Only the lines holding "style" are wanted here; copy each from the listing.

-------

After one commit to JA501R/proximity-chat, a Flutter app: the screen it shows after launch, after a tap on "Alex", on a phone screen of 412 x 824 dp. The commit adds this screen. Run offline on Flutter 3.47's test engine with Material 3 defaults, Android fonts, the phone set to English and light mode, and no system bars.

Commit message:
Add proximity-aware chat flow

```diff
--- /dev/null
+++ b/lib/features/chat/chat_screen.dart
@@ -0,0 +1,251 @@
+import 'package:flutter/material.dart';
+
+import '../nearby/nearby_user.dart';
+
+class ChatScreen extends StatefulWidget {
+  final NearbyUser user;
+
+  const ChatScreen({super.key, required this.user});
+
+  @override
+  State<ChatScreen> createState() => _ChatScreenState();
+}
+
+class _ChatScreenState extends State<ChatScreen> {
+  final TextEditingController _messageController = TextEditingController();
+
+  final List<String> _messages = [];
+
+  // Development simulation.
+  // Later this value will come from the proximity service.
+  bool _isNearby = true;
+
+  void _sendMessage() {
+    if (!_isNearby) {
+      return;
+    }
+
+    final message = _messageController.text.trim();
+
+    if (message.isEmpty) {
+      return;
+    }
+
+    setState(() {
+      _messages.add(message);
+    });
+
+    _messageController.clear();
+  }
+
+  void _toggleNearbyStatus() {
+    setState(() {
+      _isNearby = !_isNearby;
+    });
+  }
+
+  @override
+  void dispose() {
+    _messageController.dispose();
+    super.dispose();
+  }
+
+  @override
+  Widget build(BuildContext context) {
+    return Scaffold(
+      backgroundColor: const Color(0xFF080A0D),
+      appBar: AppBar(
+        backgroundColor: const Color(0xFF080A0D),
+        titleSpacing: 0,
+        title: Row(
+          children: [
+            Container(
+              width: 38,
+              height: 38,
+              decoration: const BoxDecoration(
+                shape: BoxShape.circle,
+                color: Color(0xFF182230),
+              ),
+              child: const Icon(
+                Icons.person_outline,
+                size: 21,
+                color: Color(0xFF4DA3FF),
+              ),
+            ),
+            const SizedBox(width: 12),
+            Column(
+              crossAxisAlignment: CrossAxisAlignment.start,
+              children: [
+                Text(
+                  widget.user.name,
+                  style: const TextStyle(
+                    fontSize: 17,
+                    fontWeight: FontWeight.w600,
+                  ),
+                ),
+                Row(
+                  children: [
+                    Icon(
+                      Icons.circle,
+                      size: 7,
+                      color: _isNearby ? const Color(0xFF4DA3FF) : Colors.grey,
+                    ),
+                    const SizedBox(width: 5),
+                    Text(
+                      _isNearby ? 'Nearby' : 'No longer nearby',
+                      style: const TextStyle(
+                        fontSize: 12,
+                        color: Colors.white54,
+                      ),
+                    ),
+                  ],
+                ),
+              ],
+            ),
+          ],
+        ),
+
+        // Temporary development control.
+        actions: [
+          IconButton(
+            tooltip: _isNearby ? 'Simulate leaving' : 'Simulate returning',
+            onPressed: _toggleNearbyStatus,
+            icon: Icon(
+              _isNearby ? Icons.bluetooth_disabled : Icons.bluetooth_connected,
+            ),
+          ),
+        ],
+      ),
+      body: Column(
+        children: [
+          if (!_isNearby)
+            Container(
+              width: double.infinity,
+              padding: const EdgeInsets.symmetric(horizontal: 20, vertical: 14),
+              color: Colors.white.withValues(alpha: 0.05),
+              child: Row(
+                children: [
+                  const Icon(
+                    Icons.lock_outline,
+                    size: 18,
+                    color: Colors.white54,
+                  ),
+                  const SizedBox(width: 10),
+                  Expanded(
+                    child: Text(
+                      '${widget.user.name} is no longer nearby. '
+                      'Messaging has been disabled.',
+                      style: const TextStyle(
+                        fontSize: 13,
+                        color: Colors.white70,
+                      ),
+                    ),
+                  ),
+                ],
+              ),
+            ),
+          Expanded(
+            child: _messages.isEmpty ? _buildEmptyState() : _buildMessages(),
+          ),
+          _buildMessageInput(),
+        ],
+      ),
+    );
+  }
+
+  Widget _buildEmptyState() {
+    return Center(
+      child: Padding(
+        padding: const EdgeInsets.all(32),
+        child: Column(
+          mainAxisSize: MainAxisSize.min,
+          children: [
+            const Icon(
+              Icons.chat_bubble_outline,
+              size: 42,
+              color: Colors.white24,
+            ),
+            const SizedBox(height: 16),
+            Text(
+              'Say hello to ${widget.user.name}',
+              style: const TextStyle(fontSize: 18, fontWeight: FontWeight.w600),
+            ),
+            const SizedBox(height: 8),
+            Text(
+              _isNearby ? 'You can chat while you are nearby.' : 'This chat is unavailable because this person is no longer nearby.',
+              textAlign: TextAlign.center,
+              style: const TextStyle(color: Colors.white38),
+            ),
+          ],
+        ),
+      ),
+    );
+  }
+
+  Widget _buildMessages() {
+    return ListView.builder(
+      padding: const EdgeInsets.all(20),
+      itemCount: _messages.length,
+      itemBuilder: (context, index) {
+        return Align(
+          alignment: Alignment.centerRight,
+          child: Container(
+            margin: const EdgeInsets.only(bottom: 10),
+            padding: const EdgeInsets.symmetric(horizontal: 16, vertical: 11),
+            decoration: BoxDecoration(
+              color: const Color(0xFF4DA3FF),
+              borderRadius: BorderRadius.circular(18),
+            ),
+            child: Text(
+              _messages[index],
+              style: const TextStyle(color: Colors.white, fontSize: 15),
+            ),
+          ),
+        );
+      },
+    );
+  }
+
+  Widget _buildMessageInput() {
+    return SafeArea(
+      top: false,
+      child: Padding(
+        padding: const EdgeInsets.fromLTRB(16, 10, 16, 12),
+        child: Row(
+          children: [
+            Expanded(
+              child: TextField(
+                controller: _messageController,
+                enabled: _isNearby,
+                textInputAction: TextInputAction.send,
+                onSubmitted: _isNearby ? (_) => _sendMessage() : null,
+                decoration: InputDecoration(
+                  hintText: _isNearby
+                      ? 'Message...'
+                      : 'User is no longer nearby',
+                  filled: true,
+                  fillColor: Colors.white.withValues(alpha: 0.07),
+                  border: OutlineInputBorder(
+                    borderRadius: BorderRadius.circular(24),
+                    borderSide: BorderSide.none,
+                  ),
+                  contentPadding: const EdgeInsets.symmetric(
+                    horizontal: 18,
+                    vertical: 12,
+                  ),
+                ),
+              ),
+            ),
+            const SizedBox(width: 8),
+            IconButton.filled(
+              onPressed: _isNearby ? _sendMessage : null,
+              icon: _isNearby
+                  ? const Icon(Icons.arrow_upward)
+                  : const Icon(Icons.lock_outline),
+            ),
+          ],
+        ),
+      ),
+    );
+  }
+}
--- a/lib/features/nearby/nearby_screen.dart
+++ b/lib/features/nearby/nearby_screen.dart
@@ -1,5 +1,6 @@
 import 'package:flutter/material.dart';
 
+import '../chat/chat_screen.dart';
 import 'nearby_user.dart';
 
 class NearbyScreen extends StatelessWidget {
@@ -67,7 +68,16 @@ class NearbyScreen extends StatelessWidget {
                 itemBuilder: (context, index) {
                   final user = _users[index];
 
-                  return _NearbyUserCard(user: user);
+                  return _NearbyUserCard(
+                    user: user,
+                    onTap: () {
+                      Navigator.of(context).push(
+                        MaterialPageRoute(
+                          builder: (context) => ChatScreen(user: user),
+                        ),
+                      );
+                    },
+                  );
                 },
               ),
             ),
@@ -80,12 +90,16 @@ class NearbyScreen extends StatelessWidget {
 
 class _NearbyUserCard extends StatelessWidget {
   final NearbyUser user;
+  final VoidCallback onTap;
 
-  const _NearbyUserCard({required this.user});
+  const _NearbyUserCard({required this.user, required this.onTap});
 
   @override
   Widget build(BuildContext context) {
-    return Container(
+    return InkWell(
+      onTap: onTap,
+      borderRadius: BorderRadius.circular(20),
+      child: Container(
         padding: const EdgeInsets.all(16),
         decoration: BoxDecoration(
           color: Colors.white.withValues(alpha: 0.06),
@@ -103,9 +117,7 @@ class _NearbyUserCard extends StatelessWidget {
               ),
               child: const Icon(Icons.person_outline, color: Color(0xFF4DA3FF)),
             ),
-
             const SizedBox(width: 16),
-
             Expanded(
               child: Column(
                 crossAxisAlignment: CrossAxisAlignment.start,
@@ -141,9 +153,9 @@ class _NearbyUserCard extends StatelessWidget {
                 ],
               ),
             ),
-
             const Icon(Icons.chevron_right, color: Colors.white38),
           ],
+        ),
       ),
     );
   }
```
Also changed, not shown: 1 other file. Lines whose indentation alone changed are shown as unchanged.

-------

Result below >>
+                  style: const TextStyle(
+                      style: const TextStyle(
+                      style: const TextStyle(
+              style: const TextStyle(fontSize: 18, fontWeight: FontWeight.w600),
+              style: const TextStyle(color: Colors.white38),
+              style: const TextStyle(color: Colors.white, fontSize: 15),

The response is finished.